Thursday, December 3, 2015

Crossley Center Well Represented at PAPOR Conference

Crossley Scholars Present Poster at PAPOR Conference

Crossley Scholars Gina Jannone and Chelsea Bartholomew have been selected to present a poster at the Pacific Chapter of the American Association of Public Opinion Research (PAPOR) annual conference in San Francisco, December 9-11, 2015. The poster is titled “Syria Rising: Has the Syrian Refugee Crises Shifted U.S. Public Opinion?” 

Crossley Center Director to Chair PAPOR Panel

Crossley Center Director Floyd Ciruli has organized a panel on the 2016 presidential election at the 2015 PAPOR conference in San Francisco. 
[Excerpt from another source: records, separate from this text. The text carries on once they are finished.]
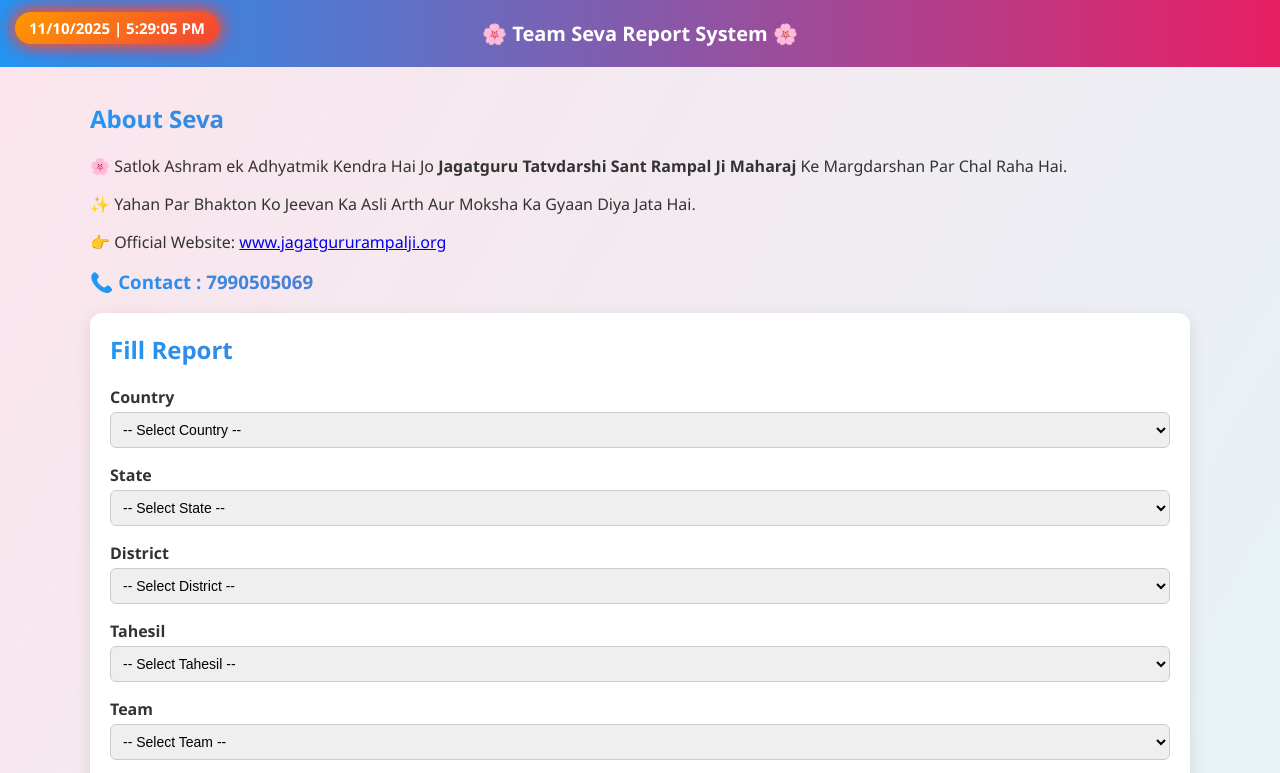
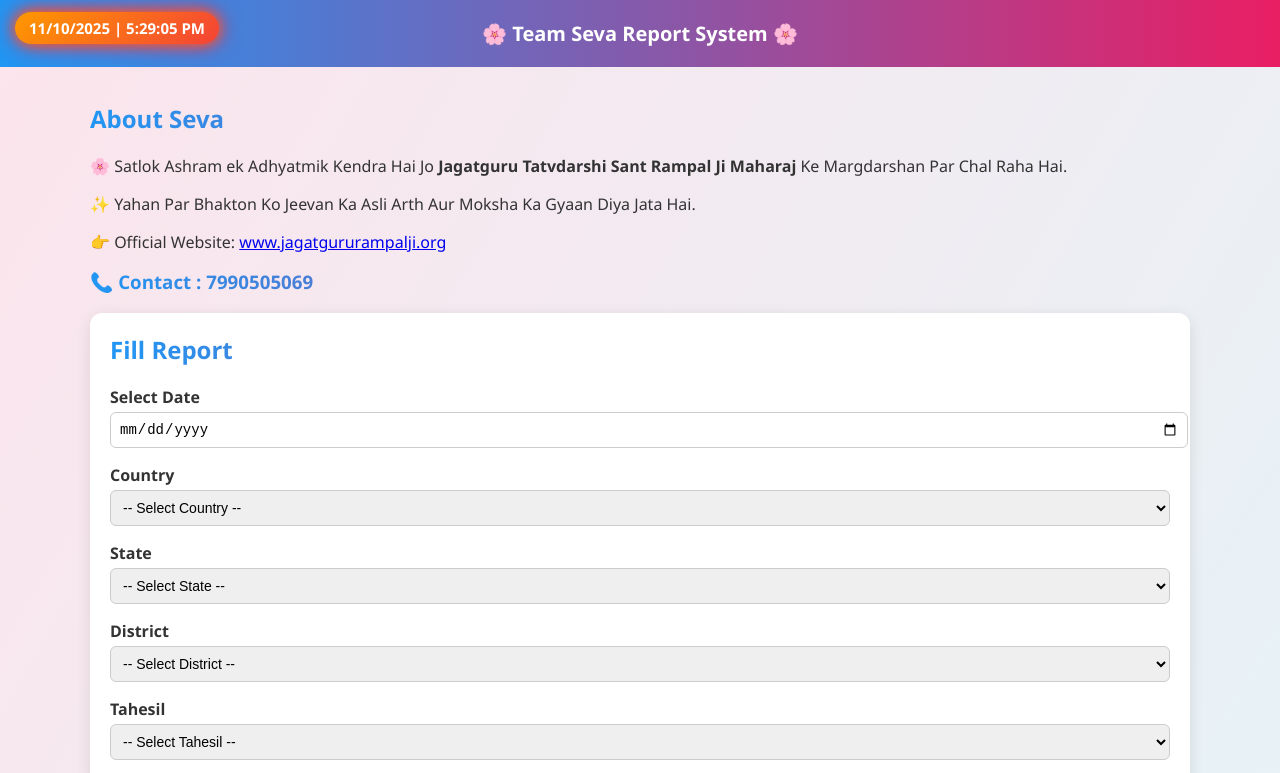
Before and after one commit to AshishV1572/Ashish-Varia, a plain HTML site: page index.html in a window 1280 px wide. Shown: the top 773 px of the page. Drawn offline with Linux system fonts and the light colour scheme; a web font is replaced by a local one.

Commit message:
Update index.html

```diff
--- a/index.html
+++ b/index.html
@@ -52,7 +52,11 @@ footer{background:#222;color:#ccc;padding:15px;text-align:center;margin-top:30px
 <!-- Form -->
 <div class="card">
 <h2>Fill Report</h2>
-<form id="reportForm">
+
+<form id="reportForm" onsubmit="submitDirect(event)">
+<label>Select Date</label>
+<input type="date" id="reportDate">
+
   <label>Country</label>
   <select id="country" onchange="populateStates()"><option value="">-- Select Country --</option></select>
 
```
"2016: The Year of the Outsider" examines the trends effecting national- and state-level American politics that have culminated in significant challenges within both parties in Congress and in the presidential nomination process that extols non-politicians and denigrates established politicians. John Boehner, Kevin McCarthy, Mitch McConnell, Hillary Clinton and Jeb Bush are the highest profile targets of the phenomena. Beneficiaries are the Freedom caucus in the U.S. House and the list of outsider-type candidates excelling in the presidential race: Trump, Carson, Fiorina and Sanders.
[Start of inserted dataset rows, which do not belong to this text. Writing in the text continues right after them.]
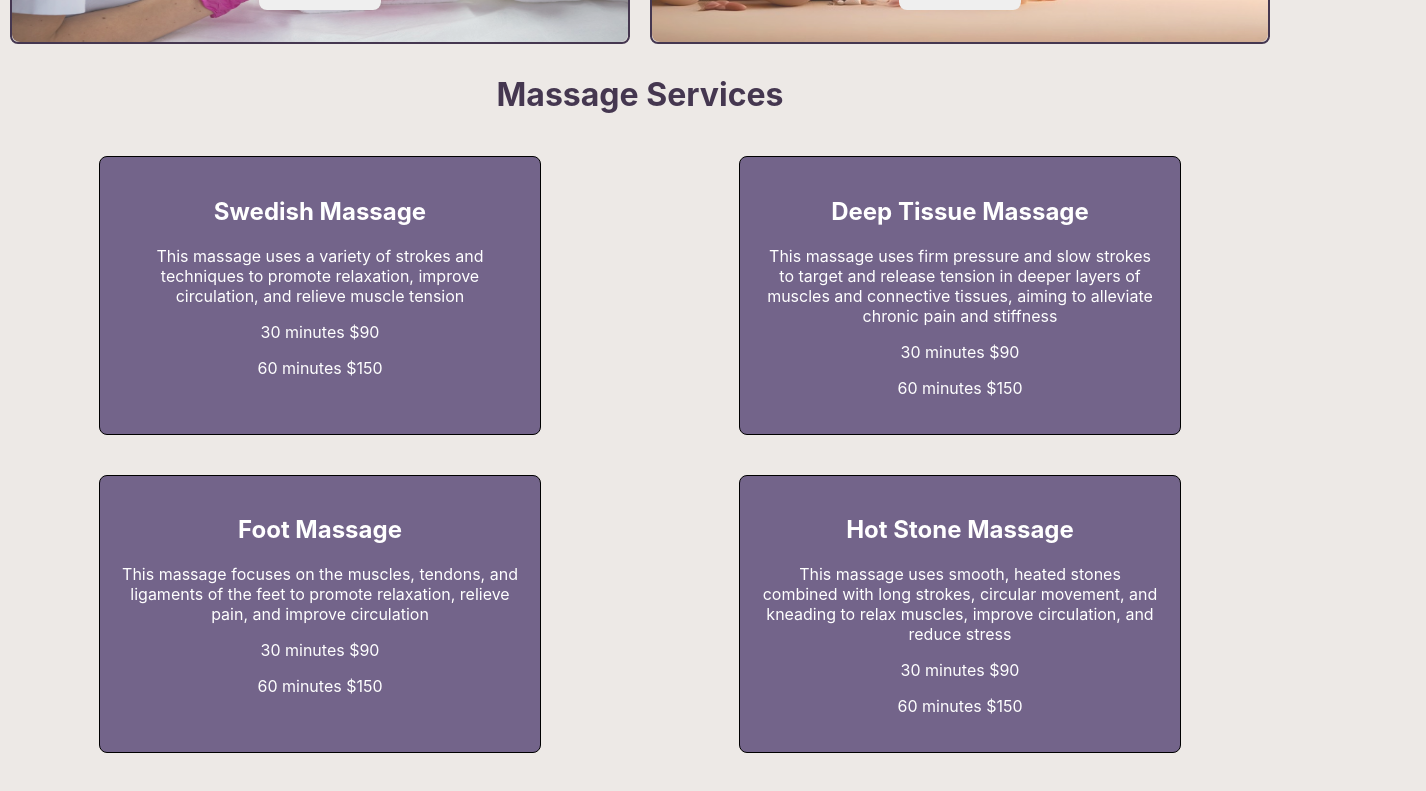
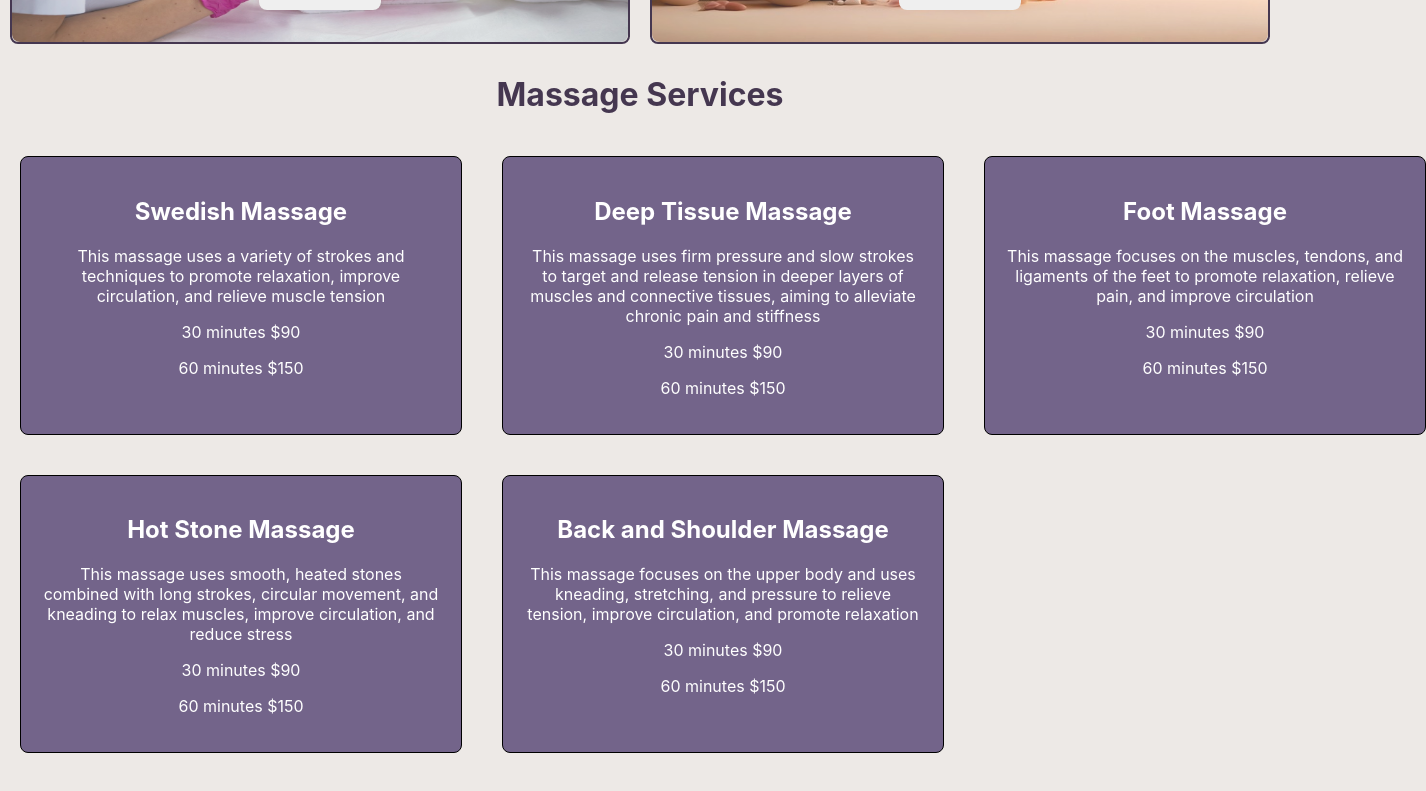
Before and after one commit to LaurenCummings/spa-project, a React (Vite) app: page / in a window 1280 px wide. Shown: the part 980-1771 px from the top of the page, 1426 px wide, since content can reach past the window. Built offline with nearby package versions, Linux system fonts and the light colour scheme.

Commit message:
switched massage services into 3 column grid

```diff
--- a/src/css/Massage.css
+++ b/src/css/Massage.css
@@ -5,7 +5,7 @@
 
 .massage-services {
     display: grid;
-    grid-template-columns: 1fr 1fr;
+    grid-template-columns: 1fr 1fr 1fr;
     text-align: center;
     justify-items: center;
 }
```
The phenomenon is not new in American politics, from Ross Perot in 1992 to the 1994 Contract with America and the 2010 rise of the Tea Party. The panel examines some of the historical and state-level origins and factors and their likely implications for the 2016 national and state elections.
Panelists: (Chair) Floyd Ciruli, Crossley Center for Public Opinion Research, Colorado; Jon Cohen, SurveyMonkey, California; Mark Baldassare, Public Policy Institute of California; Stuart Elway, Elway Research, Washington; Anthony Salvanto, CBS News, New York (invited)